Sitedesign + Studios
What Houzz contributors are saying:
How should I store garden tools? An outdoor shed is the perfect location to store tools; otherwise, a spare wall in the garage will do. The key is to store them safely where people won’t trip over them or bump their head as they walk past. Hang tools on the wall using hooks, L-shaped brackets or hanging pegs. Ideally, hang them so the handles are about shoulder height, so they’re easy to access. Make sure blades aren’t touching, as this will blunt them prematurely.

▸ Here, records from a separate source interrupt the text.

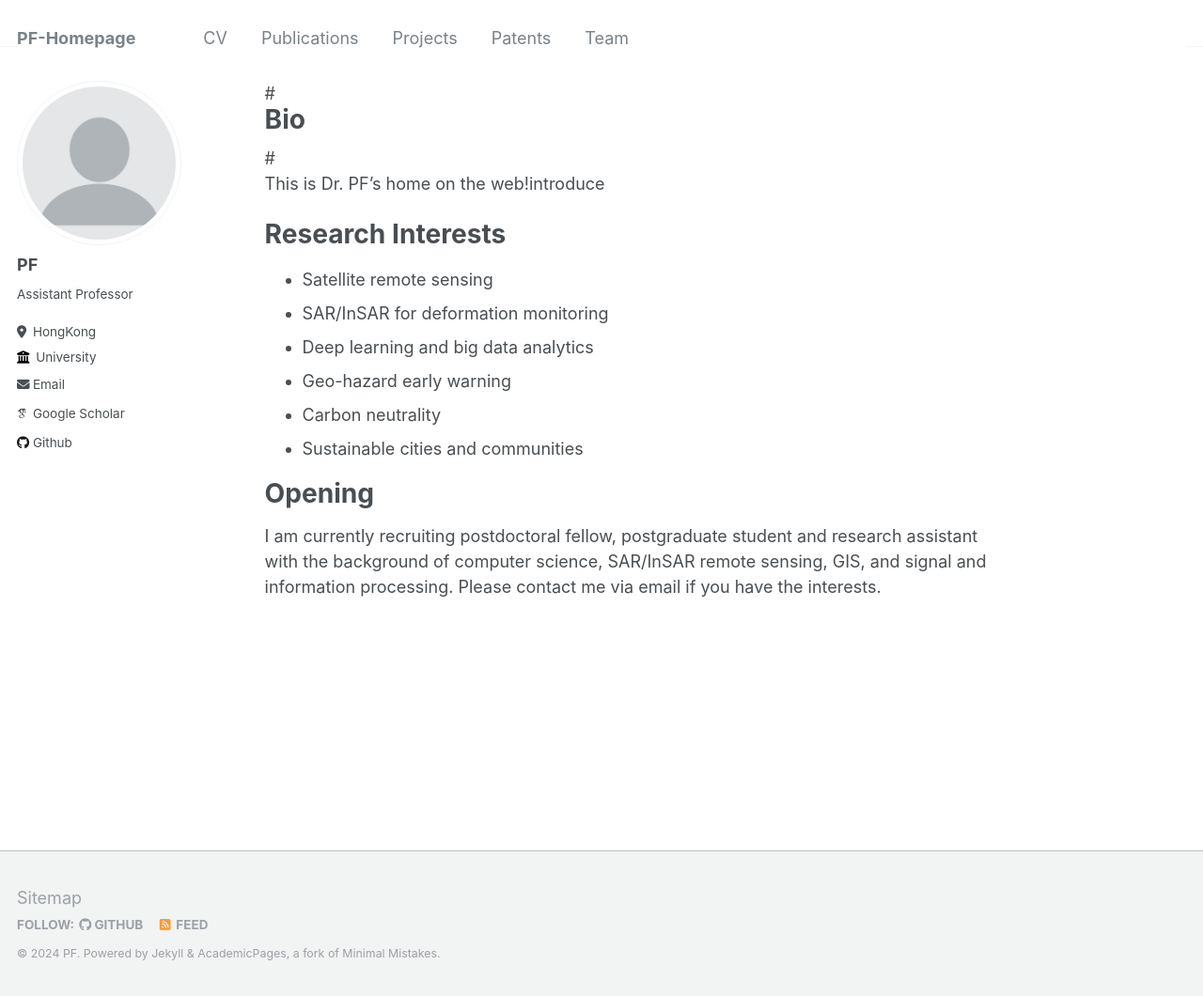
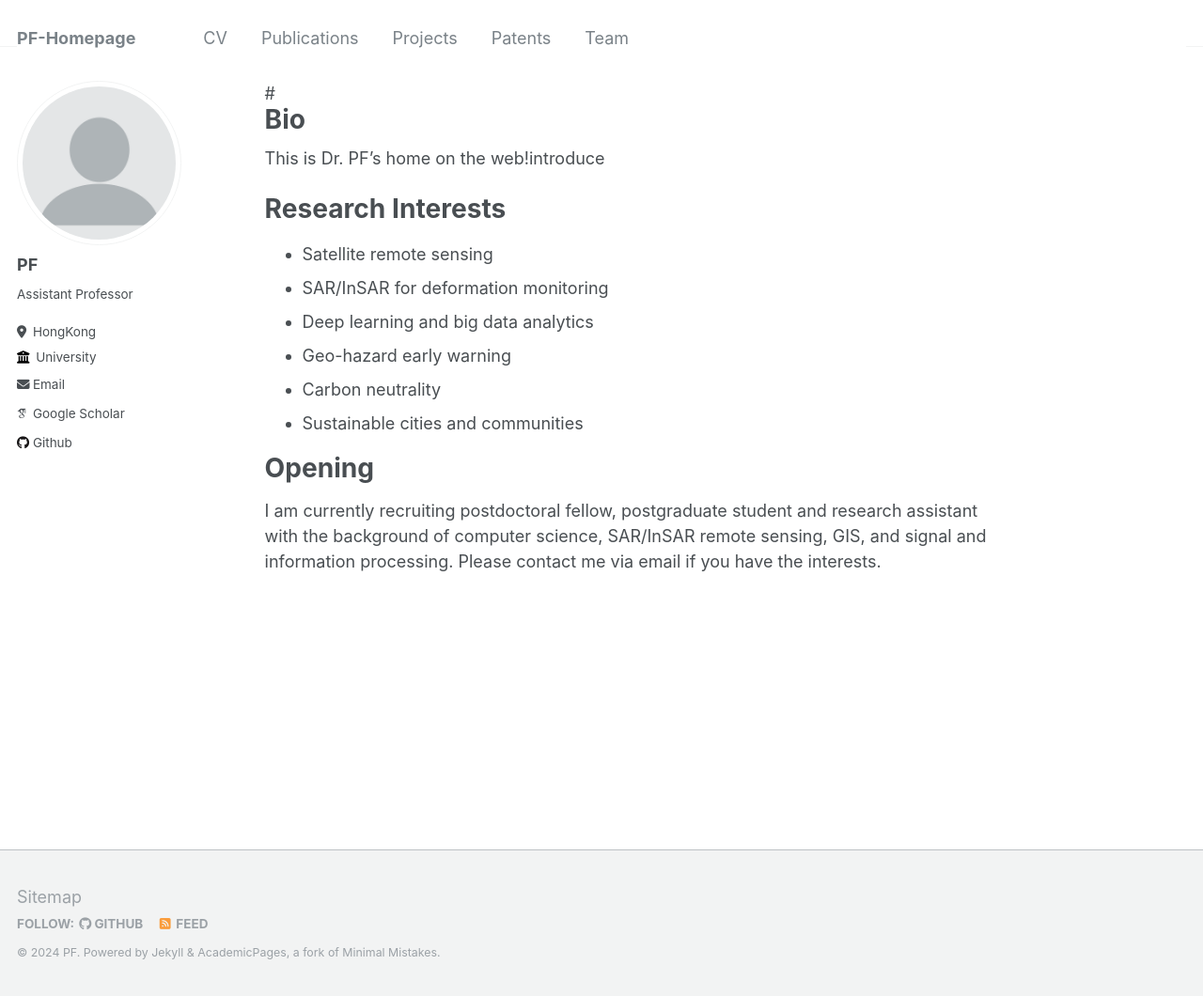
Before and after one commit to pfMA03/peifengMa, a Jekyll site: the page built from _pages/about.md, in a window 1280 px wide and 1060 px high. Shown: the whole window at 94% size. Built offline with Jekyll 4.4.1, drawn with Linux system fonts in a browser that asks for light colours; some web fonts are replaced.

Commit message:
Update single.html

```diff
--- a/_layouts/single.html
+++ b/_layouts/single.html
@@ -27,9 +27,9 @@ layout: default
       {% unless page.header.overlay_color or page.header.overlay_image %}
         <header>
           {% if page.title %}<h1 class="page__title" itemprop="headline">{{ page.title | markdownify | remove: "<p>" | remove: "</p>" }}</h1>{% endif %}
-          #{% if page.read_time %}
-           # <p class="page__meta"><i class="fa fa-clock-o" aria-hidden="true"></i> {% include read-time.html %}</p>
-          #{% endif %}
+          {% if page.read_time %}
+           <p class="page__meta"><i class="fa fa-clock-o" aria-hidden="true"></i> {% include read-time.html %}</p>
+          {% endif %}
         {% if page.modified %}
           <p class="page__date"><strong><i class="fa fa-fw fa-calendar" aria-hidden="true"></i> {{ site.data.ui-text[site.locale].date_label | default: "Published:" }}</strong> <time datetime="{{ page.modified | date: "%Y-%m-%d" }}">{{ page.modified | date: "%B %d, %Y" }}</time></p>
         {% endif %}
```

4. Repurpose an outdoor table. Alternatively, you can repurpose an old piece of furniture into a potting station — wooden desks, narrow tables and side tables can all work well. “A good height for working is important,” Acheff says. Look for pieces that have work surfaces about 3 feet off the ground. Also consider the materials of the furniture and how they’ll hold up to your climate. “Weather can do a number on indoor furniture,” Acheff says, and things like peeling paint can be harmful to the garden. If your furniture is not made for the outdoors or you’re otherwise unsure as to whether it will hold up to the weather, choose a site under a covered patio or in a garage.Pros: It can be free or inexpensive if you can find a piece to recycle.Cons: It may be limited to sheltered use only.
6. Green it up. Plants are a cost-effective way to create shade, and they have the added benefit of creating a lovely light quality underneath their foliage. A rugged structure such as this steel lattice can be softened with plants trained to climb overhead. Star jasmine (Trachelospermum jasminoides), which explodes with sweetly perfumed white flowers in spring, is a great climber that won’t take over your garden but can be trained to thoroughly cover an overhead structure.